A Ghost in Every Window
by tobias crabtree
There’s an old farm house down there where the road turns. There’s no one living in it, the barn swallows and owls roost, rats and mice and skunks shuffle through openings and go about their business in the secret way that animals do. The Coastal Cypress trees, their trunks obscured by ocean fog, mark the way to the cliffs above the waves. And the waves are working to move the land, they will never tire. They have a deal with the Sea: to throw themselves against the land until the last stone turns to sand, and the oceans all reunite.

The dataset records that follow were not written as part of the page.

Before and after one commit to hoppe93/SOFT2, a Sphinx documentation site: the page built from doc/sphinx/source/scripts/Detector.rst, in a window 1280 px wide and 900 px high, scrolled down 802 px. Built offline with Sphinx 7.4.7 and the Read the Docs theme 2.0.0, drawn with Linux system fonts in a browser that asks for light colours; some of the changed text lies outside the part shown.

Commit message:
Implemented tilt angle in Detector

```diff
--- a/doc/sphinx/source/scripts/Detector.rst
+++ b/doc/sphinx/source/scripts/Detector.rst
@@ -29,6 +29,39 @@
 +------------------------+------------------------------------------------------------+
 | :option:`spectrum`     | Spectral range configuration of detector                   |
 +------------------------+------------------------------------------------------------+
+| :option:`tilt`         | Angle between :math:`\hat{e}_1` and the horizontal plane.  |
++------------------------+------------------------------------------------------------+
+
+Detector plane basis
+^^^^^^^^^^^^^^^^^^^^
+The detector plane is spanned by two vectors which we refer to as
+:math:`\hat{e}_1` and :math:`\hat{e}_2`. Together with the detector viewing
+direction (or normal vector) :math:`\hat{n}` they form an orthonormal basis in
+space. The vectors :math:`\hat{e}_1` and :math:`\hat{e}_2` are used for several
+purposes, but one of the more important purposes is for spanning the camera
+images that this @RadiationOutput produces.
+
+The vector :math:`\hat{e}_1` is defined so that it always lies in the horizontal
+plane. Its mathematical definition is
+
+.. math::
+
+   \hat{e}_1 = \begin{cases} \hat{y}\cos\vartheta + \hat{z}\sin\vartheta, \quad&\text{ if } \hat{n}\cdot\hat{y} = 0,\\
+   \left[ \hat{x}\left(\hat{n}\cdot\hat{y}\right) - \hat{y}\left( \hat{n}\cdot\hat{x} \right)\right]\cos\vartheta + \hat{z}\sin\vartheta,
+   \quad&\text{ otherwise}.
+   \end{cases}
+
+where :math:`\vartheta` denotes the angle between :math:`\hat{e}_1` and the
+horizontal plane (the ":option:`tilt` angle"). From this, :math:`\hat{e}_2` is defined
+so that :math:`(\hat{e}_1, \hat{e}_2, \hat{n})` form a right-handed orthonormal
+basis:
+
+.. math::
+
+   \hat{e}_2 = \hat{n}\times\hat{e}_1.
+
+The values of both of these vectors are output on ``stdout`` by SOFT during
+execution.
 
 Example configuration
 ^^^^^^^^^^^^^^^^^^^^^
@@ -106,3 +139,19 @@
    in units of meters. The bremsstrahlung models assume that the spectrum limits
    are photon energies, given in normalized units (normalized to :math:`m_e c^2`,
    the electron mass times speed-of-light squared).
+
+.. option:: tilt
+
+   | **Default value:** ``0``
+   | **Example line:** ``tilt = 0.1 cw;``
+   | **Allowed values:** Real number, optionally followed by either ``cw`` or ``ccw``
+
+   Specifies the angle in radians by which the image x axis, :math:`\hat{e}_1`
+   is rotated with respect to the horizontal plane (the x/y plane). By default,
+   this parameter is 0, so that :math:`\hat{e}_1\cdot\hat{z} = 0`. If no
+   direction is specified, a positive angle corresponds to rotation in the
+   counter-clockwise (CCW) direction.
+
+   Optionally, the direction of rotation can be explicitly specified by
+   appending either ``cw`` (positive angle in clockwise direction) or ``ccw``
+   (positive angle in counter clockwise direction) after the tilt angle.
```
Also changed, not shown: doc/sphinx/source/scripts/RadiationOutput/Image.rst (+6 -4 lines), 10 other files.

In the dark, the house above the sea stands hollow. I wonder of it’s abandonment. I imagine that it has housed many hearts. I am dreaming now, creating maybes and might-have-beens. What ghosts are looking at me through warbling windows? What caused the separation of habitation and inhabitant? There is, I must admit, something beautiful about a structure returning to nature. There is not a single hint of paint. The wood is all the color of drift wood, both grey and green at the same time. And the bleak, scraped land is all around. Artichokes and Brussel sprouts are the crops of choice. Miles of plastics cover the crops and there’s not a hint of plant life save that which is planted and sprayed and plucked and processed. Farming here looks more like a science project. Maybe that’s why the house is empty; new people practicing new ways. Not too far down the road is a sign with the name of Donald Trump in gaudy red letters saying something about making America great. I feel an urge to drive down to the cliffs and watch the ocean, to look at something I know is true.

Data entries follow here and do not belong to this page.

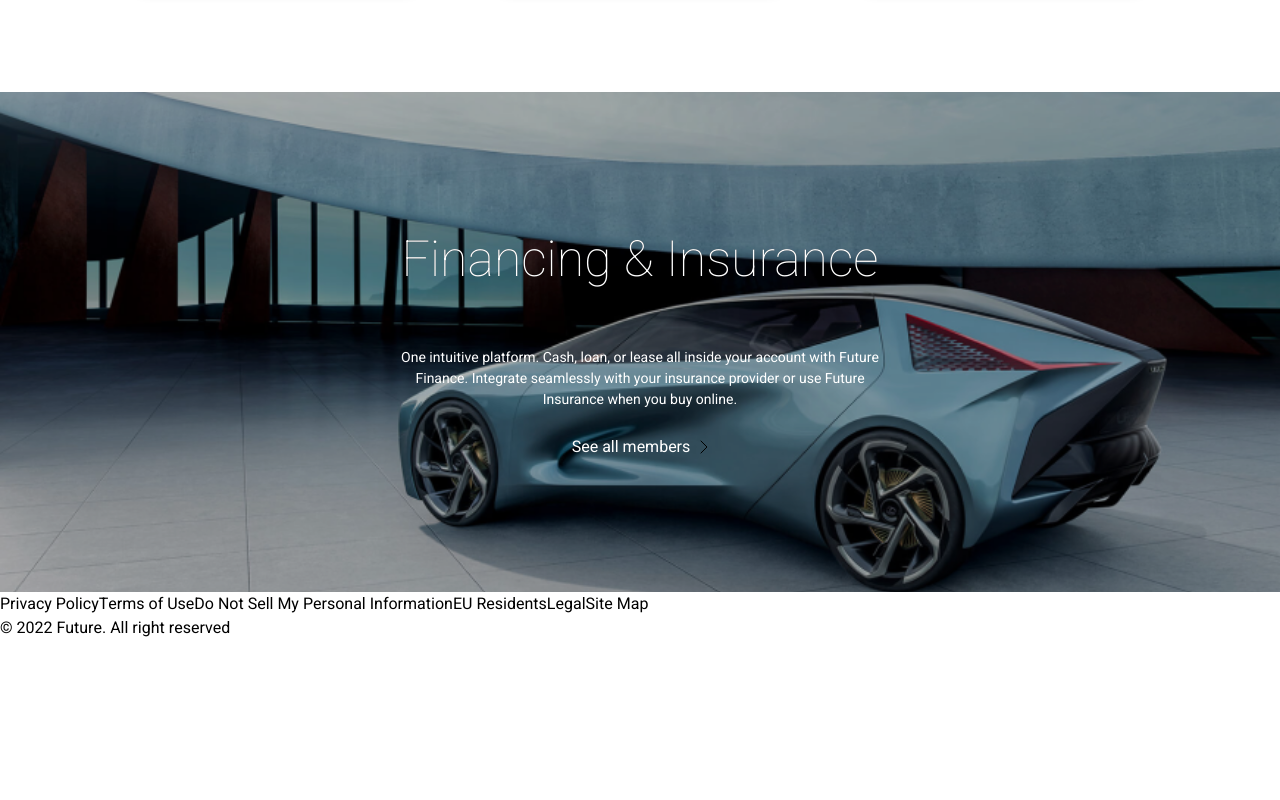
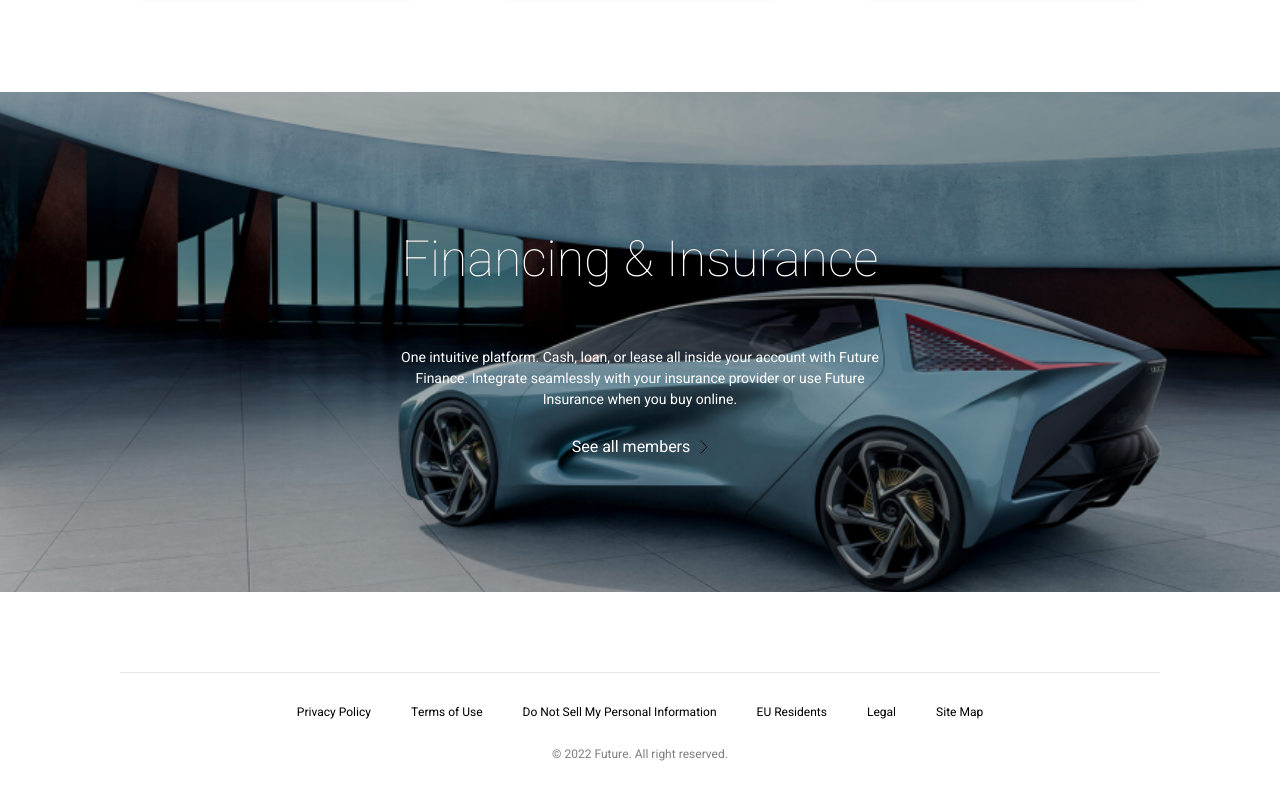
Before and after one commit to Samuelcs131/Future-Motors, a Next.js app: page / in a window 1280 px wide. Shown: the part 3046-3846 px from the top of the page. Before the commit the page ends 3686 px from the top, so only its background shows below. Built offline with nearby package versions, Linux system fonts and the light colour scheme.

Commit message:
ajuste footer

```diff
--- a/public/styles/sass/globalStyle.scss
+++ b/public/styles/sass/globalStyle.scss
@@ -39,3 +39,4 @@ $black: #000000;
 @import './home/intro';
 @import './home/cards';
 @import './home/publicity';
+@import './home/footer';
--- /dev/null
+++ b/public/styles/sass/home/_footer.scss
@@ -0,0 +1,28 @@
+#footer{
+    margin-top: 80px;
+    margin-bottom: 50px;
+
+    .container-down{
+        text-align: center;
+        border-top: 1.5px solid rgba($black, 0.1);
+        padding-top: 30px;
+
+        .btn-link{
+            display: flex;
+            align-items: center;
+            justify-content: center;
+            margin-bottom: 20px;
+
+            a{
+                margin: 0 20px;
+                font-size: 12px;
+            }
+        }
+
+        span{
+            color: rgba($black, 0.5);
+            font-size: 12px;
+        }
+    }
+
+}
--- a/src/components/Footer.jsx
+++ b/src/components/Footer.jsx
@@ -2,7 +2,10 @@ import Link from "next/link";
 
 const Footer = () => {
     return (
-        <footer id="footer">
+        <footer id="footer" className="container">
+
+
+            <div className="container-down">
                 <div className="btn-link">
                     <a>Privacy Policy</a>
                     <a>Terms of Use</a>
@@ -11,7 +14,8 @@ const Footer = () => {
                     <a>Legal</a>
                     <a>Site Map</a>
                 </div>
-            <span>© 2022 Future. All right reserved</span>
+                <span>© 2022 Future. All right reserved.</span>
+            </div>
         </footer>
      );
 }
```
Also changed, not shown: public/styles/sass/home/_publicity.scss (+12 -3 lines), public/styles/css/globalStyle.css, 1 other file (tests, documents, lock files or other folders). Lines whose indentation alone changed are shown as unchanged.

The low branches of the cypress are huge and rotten. Up 30 feet they are more solid, some of them droop all the way to the ground. Everything is drenched from the rain event last night. There was lightning over the ocean. Just before dark, when the sun was still coloring the upper terraces of the world, a whale surfaced and spouted, the flume hung white in the dark air for a full minute after the whale had passed. And in the night I thought of that whale out there in the dark — maybe hanging in the black with the storm overhead while the lightning spoke the language of the clouds. Maybe thinking bigger and deeper thoughts than any human could ever imagine. Maybe even mapping out the course of all things that have ever been and looking into the future by mirroring the past. Maybe understanding the way of things because it is a whale and not intimidated by vastness and expanse, and, in truth, a child of both those things. And I listened to the rain and thought of that whale and remembered the color of it’s breath as it hung in the air over the water and beneath the clouds that were still lighted by the last rays of the sun. But that was last night and this tree is tall. My nephew is with me and he’s watching me navigate. We are Jacks-in-the-beanstalk. We are climbing to the clouds. And one branch at a time and a 100 feet high and again and again to the sky. My nephew doesn’t talk too much, I think he’s too busy thinking to say a whole lot. He’s strong and listens as we move into the top-most branches. Coastal Cypress trees are cool because you can top out and stand above everything. Several pelicans fly over with a tiny black and white tern in their jet-wash. All the birds look at us, we are odd in their space. Far below is the RV, the dolphin, looking as tiny as ever. I can see my lover reading her book about octopuses in the broken sunlight. A couple miles away sits the abandoned farm house and the ghosts are in every window, looking out.
Looking out. And smiling.